• [Task prompt] Copy every record below exactly as it appears.

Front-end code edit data
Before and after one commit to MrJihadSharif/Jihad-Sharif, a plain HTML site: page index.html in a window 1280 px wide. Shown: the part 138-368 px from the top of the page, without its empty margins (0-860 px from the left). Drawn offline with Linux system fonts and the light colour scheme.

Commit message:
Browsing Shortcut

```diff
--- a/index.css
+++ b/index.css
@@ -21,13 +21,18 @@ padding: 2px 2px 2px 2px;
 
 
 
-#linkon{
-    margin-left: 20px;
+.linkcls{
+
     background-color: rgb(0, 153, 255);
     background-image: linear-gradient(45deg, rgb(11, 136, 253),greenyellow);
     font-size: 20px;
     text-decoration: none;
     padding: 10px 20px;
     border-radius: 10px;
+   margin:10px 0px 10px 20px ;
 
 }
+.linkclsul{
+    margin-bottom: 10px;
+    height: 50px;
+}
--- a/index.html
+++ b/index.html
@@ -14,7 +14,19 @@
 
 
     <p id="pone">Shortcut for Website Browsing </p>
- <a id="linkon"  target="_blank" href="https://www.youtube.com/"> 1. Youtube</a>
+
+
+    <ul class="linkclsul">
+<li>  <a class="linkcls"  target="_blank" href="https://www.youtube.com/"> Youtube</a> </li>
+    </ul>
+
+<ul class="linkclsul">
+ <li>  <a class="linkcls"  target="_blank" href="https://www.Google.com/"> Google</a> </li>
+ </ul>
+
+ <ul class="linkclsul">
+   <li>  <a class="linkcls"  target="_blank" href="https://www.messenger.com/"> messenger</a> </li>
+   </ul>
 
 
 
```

• [Response area]
Before and after one commit to MrJihadSharif/Jihad-Sharif, a plain HTML site: page index.html in a window 1280 px wide. Shown: the part 138-368 px from the top of the page, without its empty margins (0-860 px from the left). Drawn offline with Linux system fonts and the light colour scheme.

Commit message:
Browsing Shortcut

```diff
--- a/index.css
+++ b/index.css
@@ -21,13 +21,18 @@ padding: 2px 2px 2px 2px;
 
 
 
-#linkon{
-    margin-left: 20px;
+.linkcls{
+
     background-color: rgb(0, 153, 255);
     background-image: linear-gradient(45deg, rgb(11, 136, 253),greenyellow);
     font-size: 20px;
     text-decoration: none;
     padding: 10px 20px;
     border-radius: 10px;
+   margin:10px 0px 10px 20px ;
 
 }
+.linkclsul{
+    margin-bottom: 10px;
+    height: 50px;
+}
--- a/index.html
+++ b/index.html
@@ -14,7 +14,19 @@
 
 
     <p id="pone">Shortcut for Website Browsing </p>
- <a id="linkon"  target="_blank" href="https://www.youtube.com/"> 1. Youtube</a>
+
+
+    <ul class="linkclsul">
+<li>  <a class="linkcls"  target="_blank" href="https://www.youtube.com/"> Youtube</a> </li>
+    </ul>
+
+<ul class="linkclsul">
+ <li>  <a class="linkcls"  target="_blank" href="https://www.Google.com/"> Google</a> </li>
+ </ul>
+
+ <ul class="linkclsul">
+   <li>  <a class="linkcls"  target="_blank" href="https://www.messenger.com/"> messenger</a> </li>
+   </ul>
 
 
 
```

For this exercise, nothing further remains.